"I think it's a classy move by Ballmer," said analyst Frank Scavo, managing partner of IT consulting firm Strativa. "It shows Ballmer has confidence in Nadella, allowing Nadella to move forward without worrying about what Ballmer thinks."
In a letter to Nadella released Tuesday, Ballmer cited a number of reasons for leaving the board, including his recent US$2 billion purchase of the Los Angeles Clippers basketball team. "I have become very busy" since leaving Microsoft, Ballmer said.
He has indeed thrown himself wholeheartedly into running the Clippers, which were marred by a public scandal after former team owner Donald Sterling was banned from the league for making racist remarks. On Monday, Ballmer held a rally with fans of the team, during which he displayed his trademark vocal bombast and kinetic enthusiasm.
In his letter to Nadella, Ballmer also expressed confidence in Microsoft's "approach of mobile-first, cloud-first, and in our primary innovation emphasis on platforms and productivity." He also said he plans to maintain his financial position in Microsoft, saying he is the single largest shareholder apart from index funds.
His decision to leave the board came "sooner than expected, but was not unexpected," said Forrester Research analyst David Johnson. "Microsoft under Nadella is a very different company than it was under Ballmer. I don't know how much more Ballmer could really help."
Under Ballmer, Microsoft sought to harvest the "successes of the past" through sales and marketing, while Nadella is much more focused on new innovations, evidenced by efforts such as the new Azure Machine Learning service, Johnson said. "In a way, that's a return to Microsoft's philosophical roots."
Ballmer may have also been smarting from decisions Nadella has made, such as the 14 percent staff reduction last month that focused largely on workers who came aboard through Microsoft's $7.2 billion acquisition of Nokia's mobile phone business. That deal was driven vigorously by Ballmer, who reportedly struggled to gain buy-in on it from Microsoft's board.
Still, it's unlikely that Ballmer "was putting up that much resistance at this point," Johnson said. "I think he was trying to be helpful and give Nadella information. I doubt that Ballmer was the type of person to be an obstructionist."
Microsoft board meetings may not have been especially fun for Ballmer anyway, according to Rob Enderle, principal analyst at Enderle Group. "Once you step down as CEO like Steve did, being on the board and being reminded that you had to step down is like coming to a party after you've been asked to leave it."
Some large institutional investors may be glad to see Ballmer leave the party for good, according to Wes Miller, research analyst with Directions on Microsoft. These players "would like to move beyond the era of Steve Ballmer," he said. "They'll view this as a checkpoint for the new Microsoft."

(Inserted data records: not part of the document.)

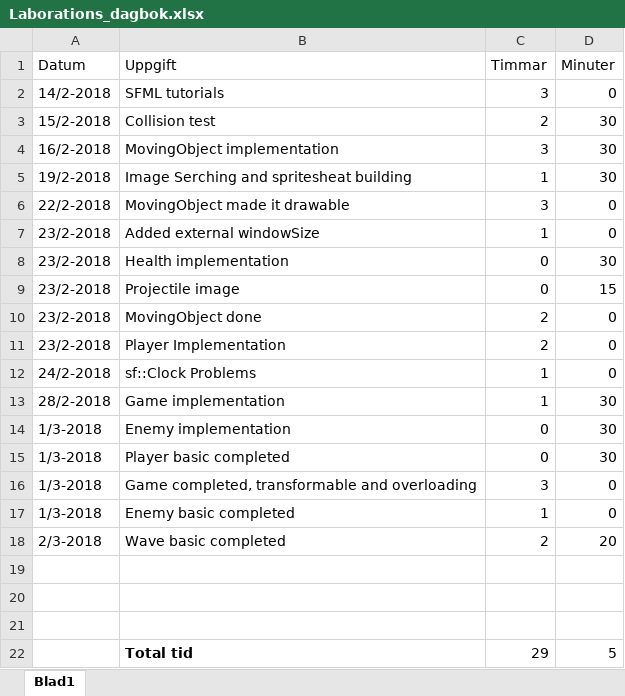
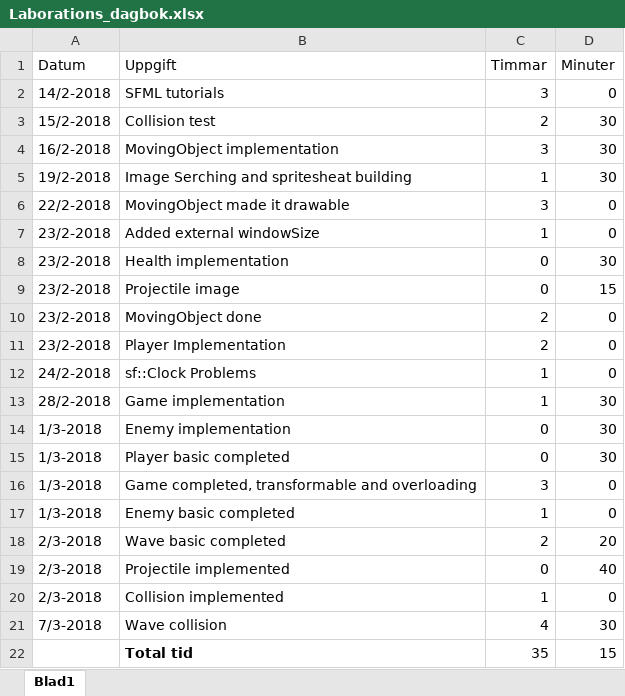
Before and after one commit to EmilHacklin/Space_Defence, an Excel workbook: Documents/Laborations_dagbok.xlsx, sheet Blad1, drawn as a sheet; values as stored, in another font and other column widths than the file's, no borders; the diff names each change by its address in the sheet, - before the commit and + after, or states it on an @@ line.

Commit message:
7/3-2018 Wave collision Unstable

```diff
--- a/Documents/Laborations_dagbok.xlsx (sheet Blad1)
+++ b/Documents/Laborations_dagbok.xlsx (sheet Blad1)
-row 19: (empty)
+row 19: 2/3-2018 | Projectile implemented | 0 | 40
-row 20: (empty)
+row 20: 2/3-2018 | Collision implemented | 1 | 0
-row 21: (empty)
+row 21: 7/3-2018 | Wave collision | 4 | 30
-C22 (Timmar): 29
+C22 (Timmar): 35
-D22 (Minuter): 5
+D22 (Minuter): 15
```
Also changed, not shown: 10 other files.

Some level of orchestration undoubtedly went on behind the scenes given that Tuesday's announcement came just one day after Ballmer's raucous Clippers rally, which seemingly marked a new chapter in his career as head of the sports organization.
But while Ballmer may have left Microsoft's board, he's not going away completely and he made sure the company knows it, Miller said. The fact that Ballmer highlighted his major financial position in Microsoft is important for a couple of reasons. For one thing, "it shows he still believes in the company and wants it to grow," he said. But Ballmer was also sending the message that he still can influence the company, and wants to make sure it goes in the right direction, according to Miller.
Chris Kanaracus covers enterprise software and general technology breaking news for The IDG News Service. Chris' email address is Chris_Kanaracus@idg.com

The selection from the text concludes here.